On Monday, U.S. District Court judge Kathryn Kimball Mizelle ruled in a lawsuit filed by a conservative group opposing COVID mandates, overturning the CDC’s order to require masks on planes and public transportation. The decision to appeal came only after the Biden administration signaled to the CDC that its intervention depended on the public-health agency’s decision that a mask mandate was still necessary. Minutes after the CDC made one on Wednesday — describing the mask mandate as “necessary for the public health” despite its expiration on May 3 — a DOJ spokesman announced that the department had filed to appeal.

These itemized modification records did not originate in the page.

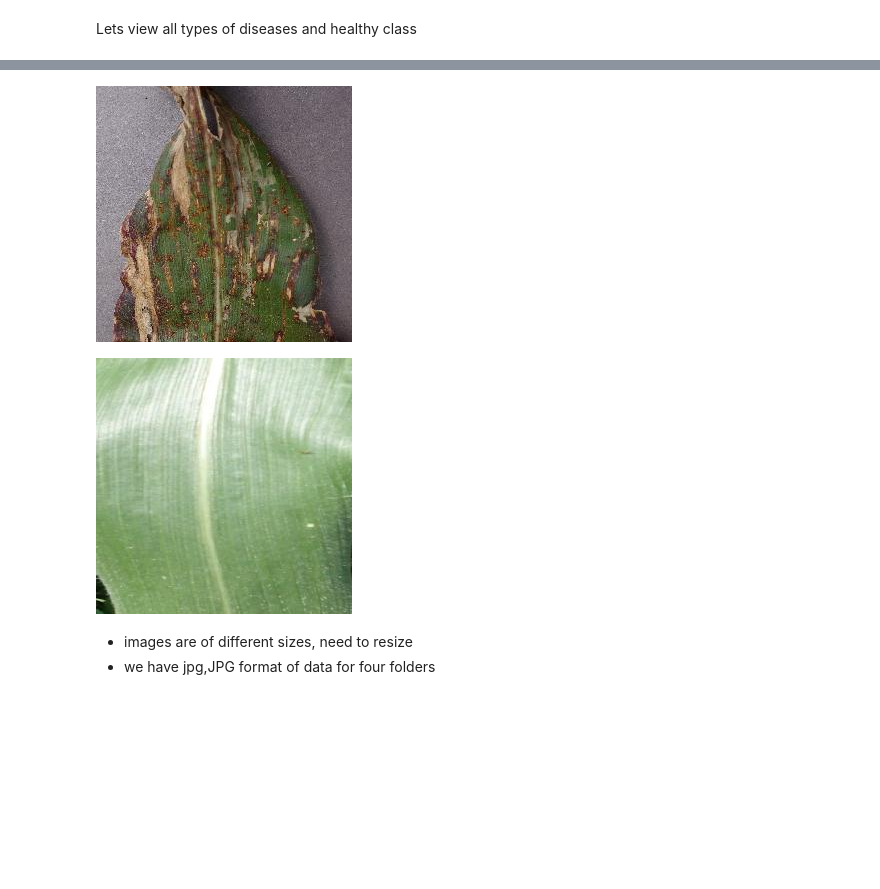
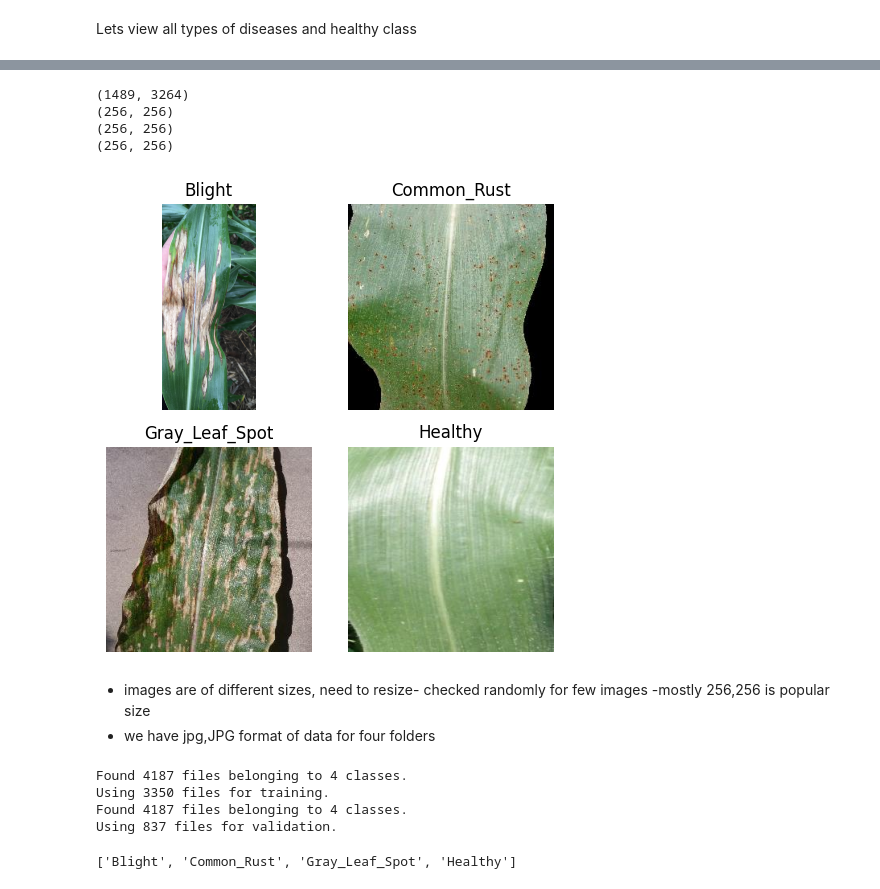
Before and after one commit to poojamahajan0712/Data-Science-Portfolio, a Jupyter notebook: Computer Vision/Corn_Disease_Detection/CornDiseaseDetection.ipynb, the cells around one changed output, grey strips where cells are left out. Drawn from its saved outputs; the diff is of its cells as text; code cells hidden in the pictures; blank space fills up the shorter version.

Commit message:
model arch 1

```diff
--- a/Computer Vision/Corn_Disease_Detection/CornDiseaseDetection.ipynb
+++ b/Computer Vision/Corn_Disease_Detection/CornDiseaseDetection.ipynb
@@ -32,11 +26,64 @@ PIL.Image.open("/content/drive/MyDrive/Corn_disease_dataset/data/Common_Rust/Cor
-# %%
-PIL.Image.open("/content/drive/MyDrive/Corn_disease_dataset/data/Gray_Leaf_Spot/Corn_Gray_Spot (101).JPG")
-# %% [output]
-[figure, removed]
-# %%
-PIL.Image.open("/content/drive/MyDrive/Corn_disease_dataset/data/Healthy/Corn_Health (10).jpg")
-# %% [output]
-[figure, removed]
+# %%
+paths_list = {'Blight':"/content/drive/MyDrive/Corn_disease_dataset/data/Blight/Corn_Blight (102).jpg",
+              'Common_Rust' :"/content/drive/MyDrive/Corn_disease_dataset/data/Common_Rust/Corn_Common_Rust (1005).JPG",
+              'Gray_Leaf_Spot': "/content/drive/MyDrive/Corn_disease_dataset/data/Gray_Leaf_Spot/Corn_Gray_Spot (136).JPG",
+              'Healthy' : "/content/drive/MyDrive/Corn_disease_dataset/data/Healthy/Corn_Health (10).jpg"}
+
+# Create a figure with a 2x2 grid of subplots
+fig, axes = plt.subplots(2, 2, figsize=(5, 5))
+axes = axes.flatten()  # Flatten the 2x2 grid into a 1D array for easy iteration
+# Loop through the dictionary and visualize each image
+for ax, (label, image_path) in zip(axes, paths_list.items()):
+    image = PIL.Image.open(image_path)
+    print(image.size)
+    ax.imshow(image)
+    ax.set_title(label)
+    ax.axis('off')  # Hide axes for cleaner visualization
+
+# Adjust layout to prevent overlap
+plt.tight_layout()
+plt.show()
+# %% [output]
+(1489, 3264)
+(256, 256)
+(256, 256)
+(256, 256)
+[figure, added]
 # %% [markdown]
-*  images are of different sizes, need to resize
+*  images are of different sizes, need to resize- checked randomly for few images -mostly 256,256 is popular size
 * we have jpg,JPG format of data for four folders
+# %%
+## Creating dataset
+batch_size = 32
+img_height = 224
+img_width = 224
+
+train_ds = tf.keras.utils.image_dataset_from_directory(
+  data_dir,
+  validation_split=0.2,
+  subset="training",
+  seed=123,
+  image_size=(img_height, img_width),
+  batch_size=batch_size)
+
+
+val_ds = tf.keras.utils.image_dataset_from_directory(
+  data_dir,
+  validation_split=0.2,
+  subset="validation",
+  seed=123,
+  image_size=(img_height, img_width),
+  batch_size=batch_size)
+
+#using the validation_split, subset, and seed parameters, image_dataset_from_directory creates two non-overlapping
+#datasets for training and validation, ensuring that the model is trained on one set of images and validated on another, distinct set
+# %% [output]
+Found 4187 files belonging to 4 classes.
+Using 3350 files for training.
+Found 4187 files belonging to 4 classes.
+Using 837 files for validation.
+# %%
+class_names = train_ds.class_names
+print(class_names)
+# %% [output]
+['Blight', 'Common_Rust', 'Gray_Leaf_Spot', 'Healthy']
```
Also changed, not shown: parts of 11 cells of this notebook.
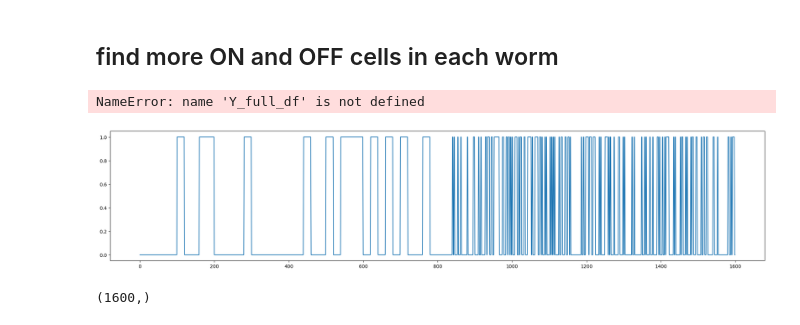
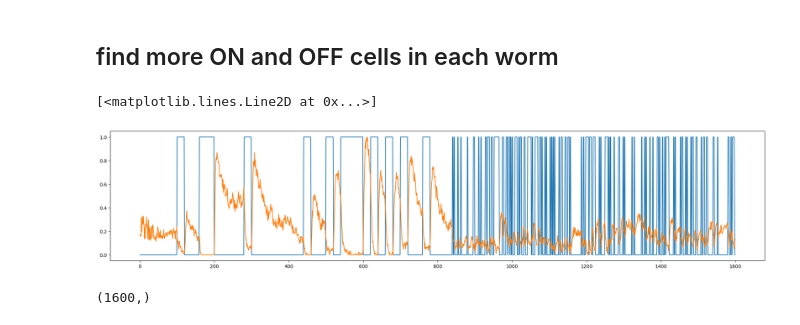
Before and after one commit to iulia-rusu/hyperbolic_sensory_stim, a Jupyter notebook: Clustering/clustering_yanno_ON_OFF.ipynb, the cells around one changed output. Cells and saved outputs as stored; diff of their text form; code cells hidden in the pictures.

```diff
--- a/Clustering/clustering_yanno_ON_OFF.ipynb
+++ b/Clustering/clustering_yanno_ON_OFF.ipynb
@@ -217,13 +217,13 @@ worm_filter6.reset_index(drop=False)
 # %%
 
 fig, ax = plt.subplots(figsize=(25, 5))
 ax.plot(stimulus['arr_6'])
-ax.plot(range(1600), Y_full_df.iloc[947
+ax.plot(range(1600), Y_full_df.iloc[15
 
                                     , : -2])
 # %% [output]
-NameError: name 'Y_full_df' is not defined
+[<matplotlib.lines.Line2D at 0x...>]
-[figure, old version]
+[figure, new version]
 # %%
 stimulus['arr_0'].reshape(-1).shape
 # %% [output]
```
Also changed, not shown: 39 other files.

The appeal provides some clarity after days of confusion. The initial ruling by Judge Mizelle caught many travelers off guard, with some plane crews announcing the end to the mask mandate while in flight. In the following hours, a patchwork of mask requirements began to appear: Lyft and Uber announced they would not require masks in many cities, though public-transportation authorities in major American cities including New York, Chicago, and Seattle required face coverings. Within the Biden administration, there were mixed messages as well. On Tuesday, Health and Human Services secretary Xavier Becerra said that “we will likely appeal that ruling.” But hours earlier, President Biden had said it’s “up to them” when asked if Americans should continue to wear masks on planes and in airports.